Research Methods in Analytic Philosophy (5 cr)
- 2020-10-06 - 2020-11-17
- Tuesdays, 10:30 - 13:00. Aditionally: 21-22/01/2021
- Universitat de Barcelona, Facultat de Filosofia, Room TBA
This course will provide an introduction to the methods, tools and skills that are necessary to engage in discussions in contemporary analytic philosophy.
The course will be divided in three parts.
- In the first part (6 sessions of 2.5 hours, during October-early November), we will have a reading group where we will discuss recent papers on methodological issues in philosophy, and students will have to prepare questions and comments in advance. All papers will be available electronically.
- All students should email a substantive question or comment for discussion to both instructors at least 24 hours before each session.

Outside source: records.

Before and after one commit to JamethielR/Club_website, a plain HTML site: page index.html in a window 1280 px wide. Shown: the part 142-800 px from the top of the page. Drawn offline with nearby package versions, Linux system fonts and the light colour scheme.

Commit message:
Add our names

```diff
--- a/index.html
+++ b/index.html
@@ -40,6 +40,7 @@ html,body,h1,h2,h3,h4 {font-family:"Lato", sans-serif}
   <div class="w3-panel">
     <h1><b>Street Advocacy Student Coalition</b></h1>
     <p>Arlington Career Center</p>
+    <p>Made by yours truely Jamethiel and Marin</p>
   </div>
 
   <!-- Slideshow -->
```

- In the second part (to be conducted online, during late November-December), students will have to participate in a philosophy blog, run by the instructors specifically for this class (http://researchmethodsaphil.blogspot.com.es).

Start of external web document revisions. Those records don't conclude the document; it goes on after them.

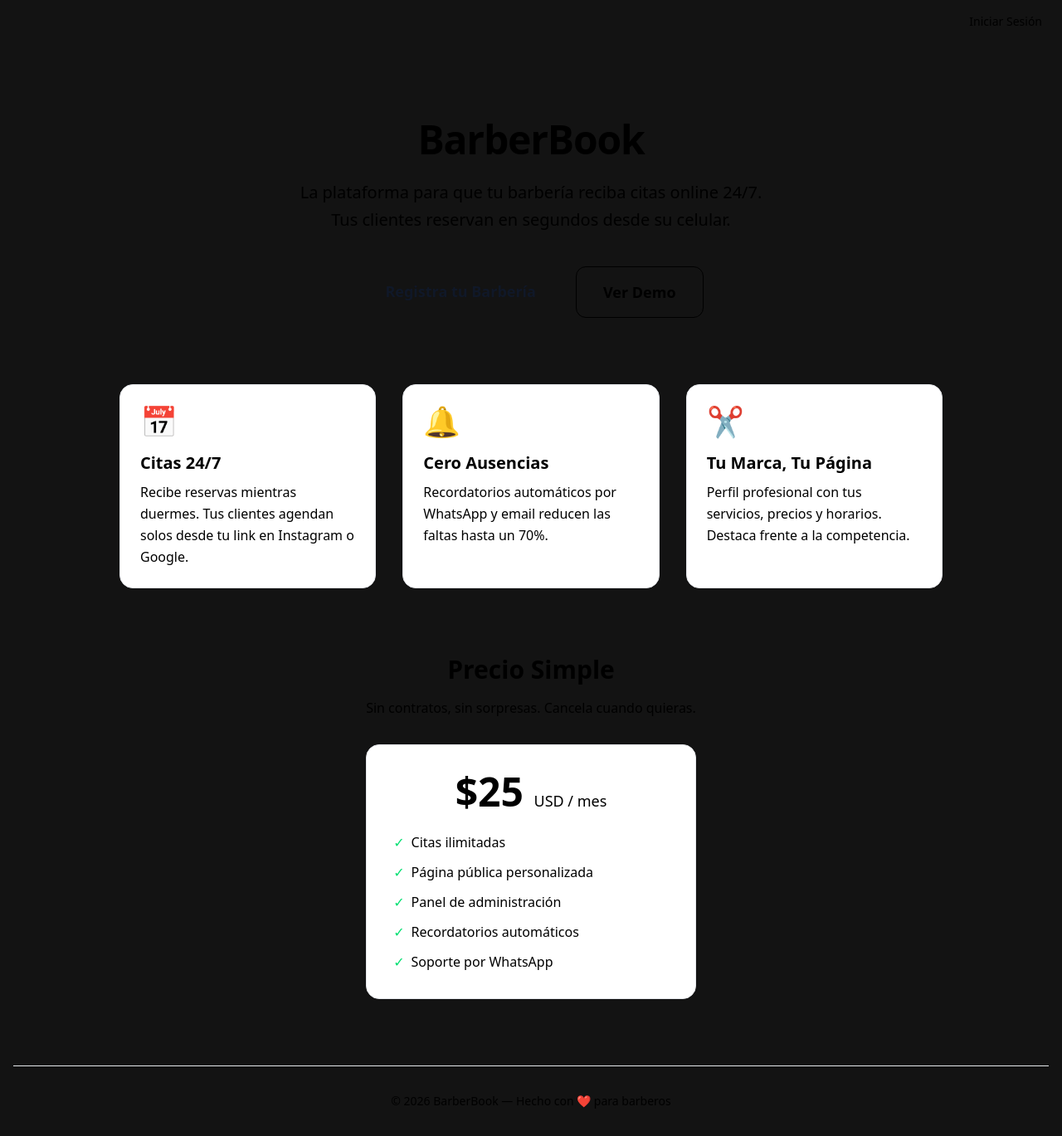
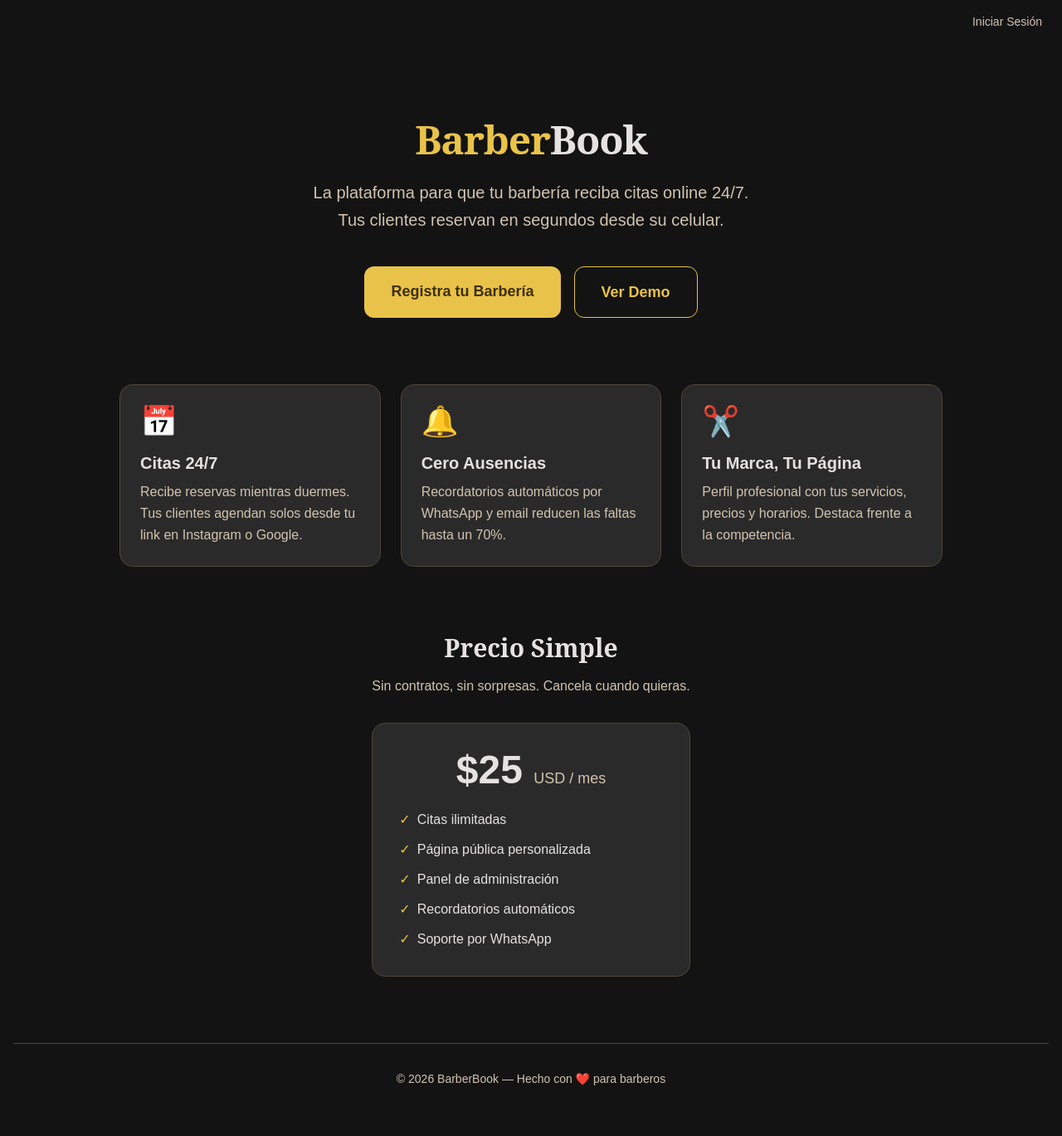
Before and after one commit to XICHUXICHU/barbershop, a Next.js app in the folder apps/web/: page / in a window 1280 px wide. Shown: the whole page at 83% size. After the commit the page ends 1342 px from the top, so only its background shows below. Built offline with nearby package versions, Linux system fonts and the light colour scheme; no server answers.

Commit message:
fix(web): corregir colores landing page - reemplazar clases Tailwind inválidas
Clases como text-[blue-600], bg-[blue-600], text-[gray-500] no son
colores CSS válidos. Reemplazadas por paleta hc-* del proyecto.

```diff
--- a/apps/web/src/app/page.tsx
+++ b/apps/web/src/app/page.tsx
@@ -3,18 +3,18 @@
 
 export default function HomePage() {
   return (
-    <div className="flex flex-col min-h-screen px-4 relative">
+    <div className="flex flex-col min-h-screen px-4 relative bg-hc-surface text-hc-on-surface font-body">
       {/* Auth Nav */}
-      <nav className="absolute top-4 right-6 flex items-center gap-4">
+      <nav className="absolute top-4 right-6 flex items-center gap-4 z-10">
         <Show when="signed-in">
-          <Link href="/dashboard" className="text-sm font-medium hover:text-[blue-600] transition-colors">
+          <Link href="/dashboard" className="text-sm font-medium text-hc-on-surface-variant hover:text-hc-primary transition-colors">
             Mi Panel
           </Link>
           <UserButton />
         </Show>
         <Show when="signed-out">
           <SignInButton mode="modal">
-            <button className="text-sm font-medium hover:text-[blue-600] transition-colors">
+            <button className="text-sm font-medium text-hc-on-surface-variant hover:text-hc-primary transition-colors">
               Iniciar Sesión
             </button>
           </SignInButton>
@@ -23,10 +23,10 @@
 
       {/* Hero */}
       <header className="flex flex-col items-center justify-center text-center max-w-3xl mx-auto py-20 mt-16">
-        <h1 className="text-5xl font-extrabold tracking-tight mb-6">
-          <span className="text-[blue-600]">Barber</span>Book
+        <h1 className="font-headline text-5xl font-extrabold tracking-tight mb-6">
+          <span className="text-hc-primary">Barber</span>Book
         </h1>
-        <p className="text-xl text-[gray-500] mb-10 leading-relaxed">
+        <p className="text-xl text-hc-on-surface-variant mb-10 leading-relaxed">
           La plataforma para que tu barbería reciba citas online 24/7.
           <br />
           Tus clientes reservan en segundos desde su celular.
@@ -34,13 +34,13 @@
         <div className="flex flex-col sm:flex-row gap-4 justify-center">
           <Link
             href="/register"
-            className="px-8 py-4 rounded-xl bg-[blue-600] text-gray-900 font-semibold text-lg hover:bg-[blue-700] transition-colors"
+            className="px-8 py-4 rounded-xl bg-hc-primary text-hc-on-primary font-semibold text-lg hover:bg-hc-primary-container transition-colors"
           >
             Registra tu Barbería
           </Link>
           <Link
             href="/demo"
-            className="px-8 py-4 rounded-xl border border-[blue-600] text-[blue-600] font-semibold text-lg hover:bg-[blue-600] hover:text-gray-900 transition-colors"
+            className="px-8 py-4 rounded-xl border border-hc-primary text-hc-primary font-semibold text-lg hover:bg-hc-primary hover:text-hc-on-primary transition-colors"
           >
             Ver Demo
           </Link>
@@ -48,7 +48,7 @@
       </header>
 
       {/* Features */}
-      <section className="grid md:grid-cols-3 gap-8 max-w-5xl mx-auto pb-20 px-4">
+      <section className="grid md:grid-cols-3 gap-6 max-w-5xl mx-auto pb-20 px-4">
         <FeatureCard
           title="Citas 24/7"
           description="Recibe reservas mientras duermes. Tus clientes agendan solos desde tu link en Instagram o Google."
@@ -68,18 +68,18 @@
 
       {/* Pricing */}
       <section className="max-w-2xl mx-auto text-center pb-20">
-        <h2 className="text-3xl font-bold mb-4">Precio Simple</h2>
-        <p className="text-[gray-500] mb-8">
+        <h2 className="font-headline text-3xl font-bold mb-4">Precio Simple</h2>
+        <p className="text-hc-on-surface-variant mb-8">
           Sin contratos, sin sorpresas. Cancela cuando quieras.
         </p>
-        <div className="bg-[white] rounded-2xl p-8 border border-gray-200">
-          <p className="text-5xl font-extrabold mb-2">
+        <div className="bg-hc-surface-container-high rounded-2xl p-8 border border-hc-outline-variant">
+          <p className="text-5xl font-extrabold mb-2 text-hc-on-surface">
             $25{" "}
-            <span className="text-lg font-normal text-[gray-500]">
+            <span className="text-lg font-normal text-hc-on-surface-variant">
               USD / mes
             </span>
           </p>
-          <ul className="mt-6 space-y-3 text-left max-w-sm mx-auto">
+          <ul className="mt-6 space-y-3 text-left max-w-sm mx-auto text-hc-on-surface">
             {[
               "Citas ilimitadas",
               "Página pública personalizada",
@@ -88,7 +88,7 @@
               "Soporte por WhatsApp",
             ].map((f) => (
               <li key={f} className="flex items-center gap-2">
-                <span className="text-green-400">✓</span> {f}
+                <span className="text-hc-primary">✓</span> {f}
               </li>
             ))}
           </ul>
@@ -96,7 +96,7 @@
       </section>
 
       {/* Footer */}
-      <footer className="text-center py-8 text-sm text-[gray-500] border-t border-gray-200 w-full">
+      <footer className="text-center py-8 text-sm text-hc-on-surface-variant border-t border-hc-outline-variant w-full">
         © 2026 BarberBook — Hecho con ❤️ para barberos
       </footer>
     </div>
@@ -113,10 +113,10 @@
   icon: string;
 }) {
   return (
-    <div className="bg-[white] rounded-2xl p-6 border border-gray-200 hover:border-[blue-600] transition-colors">
+    <div className="bg-hc-surface-container-high rounded-2xl p-6 border border-hc-outline-variant hover:border-hc-primary transition-colors">
       <div className="text-4xl mb-4">{icon}</div>
-      <h3 className="text-xl font-semibold mb-2">{title}</h3>
-      <p className="text-[gray-500] leading-relaxed">{description}</p>
+      <h3 className="text-xl font-semibold mb-2 text-hc-on-surface">{title}</h3>
+      <p className="text-hc-on-surface-variant leading-relaxed">{description}</p>
     </div>
   );
 }
```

- Each student has to write at least 1 standing blog post (500-1000 words), and at least 2 comments on two other blog posts.
- In the third part (to be held on January 21–22, 2021), we will have a small workshop, where each student will have to present a short paper (2000-3000 words) and also comment on someone else’s presentation.
- Each student will have to send their paper to their commentator at least 3 weeks in advance (December 31, 2020), and the commentator should send their comments to the author at least 1 week prior to the presentation (January 14, 2021).
- The total duration of each individual session will be of 45 minutes. The presentation should be about 20 min. long, followed by 10 min. for the commentary, 5 min. of reply, and finally 10 min. for general Q&A.
- Students are expected to use slides (e.g. PowerPoint) for their presentation.
The final grade for the course will be obtained on the basis of the blog post and comments (30%), workshop presentation (30%), paper commentary (20%), and class participation (including questions by email and in-class questions) (20%).
Topics for blog posts and workshop presentations
Each student can choose a topic based on their own coursework or research interests. The material for the blog post and the workshop presentation should not overlap. For the workshop presentation students can use material they submitted for evaluation in other courses. The material for the blog post has to be new. It is strongly recommended that students consult with the instructors in advance regarding the topics.
Intended Learning Outcomes
- CB8: Students should be able to integrate information and form complex judgements on the basis of limited or partial information, including reflections on the ethical and social implications related to their area of research in analytic philosophy.
- CB9: Students should be able to communicate effectively their arguments and conclusions to a specialized audience in a clear and rigorous manner.
- CB10: Students should be able to acquire learning skills that allow them to pursue their studies in an autonomous manner.
- CG1: Students should be able to analyze, assess and construct valid arguments, and to identify formal and informal fallacies.
- CG2: Students should be able to design, create and develop original research projects in their chosen areas of study in analytic philosophy.
- CG4: Students should be able to work both autonomously and as part of a team, in order to provide arguments for and against different positions in analytic philosophy, and provide examples.
- CE1: Students should be able to critically engage with the concepts and methods of contemporary analytic philosophy.
- CE4: Students should be able to assess the writings of leading contemporary philosophers in the field of analytic philosophy.
- CE5: Students should be able to identify and critically engage with the current state of a particular philosophical debate, and form a reasoned view, even if provisional, about it.
- CE7: Students should be able to critically use specialized terminology in the field of analytic philosophy.
University Press. Chap. 7, 208–244.
Readings and Calendar
- October 6: Introduction (no assigned readings).
- October 13: Amie Thomasson (2012): “Experimental Philosophy and the Methods of Ontology”, The Monist, 95(2), pp. 175-199.
- October 20: David Plunkett (2015) “Which Concepts Should We Use?: Metalinguistic Negotiations and The Methodology of Philosophy”, Inquiry, 58(7-8), pp. 828-74.
- October 27: Sally Haslanger (2016) “Theorizing with a Purpose: The Many Kinds of Sex”, in Natural Kinds and Classification in Scientific Practice, edited by Catherine Kendig, New York: Routledge.
- November 3: Justus, J. (2012). Carnap on concept determination: Methodology for philosophy of science. European Journal for Philosophy of Science, 2(2), 161–179.
- November 10: Machery, E. (2017). Philosophy Within Its Proper Bounds. Oxford University Press. Chapter 7
- November 17: Nado, J. (2015). Philosophical expertise and scientific expertise. Philosophical Psychology, 28(7), 1026–1044.
Additional References (Handbook)
- Cappelen, Herman et al. (eds.) (2016). The Oxford Handbook of Philosophical Methodology. Oxford: Oxford University Press.
- Daly, Chris (2010). An Introduction to Philosophical Methods. London: Broadview Press.
- D’Oro, Guiseppina and Overgaard, Sven (eds.) (2017). The Cambridge Companion to Philosophical Methodology. Cambridge: Cambridge University Press.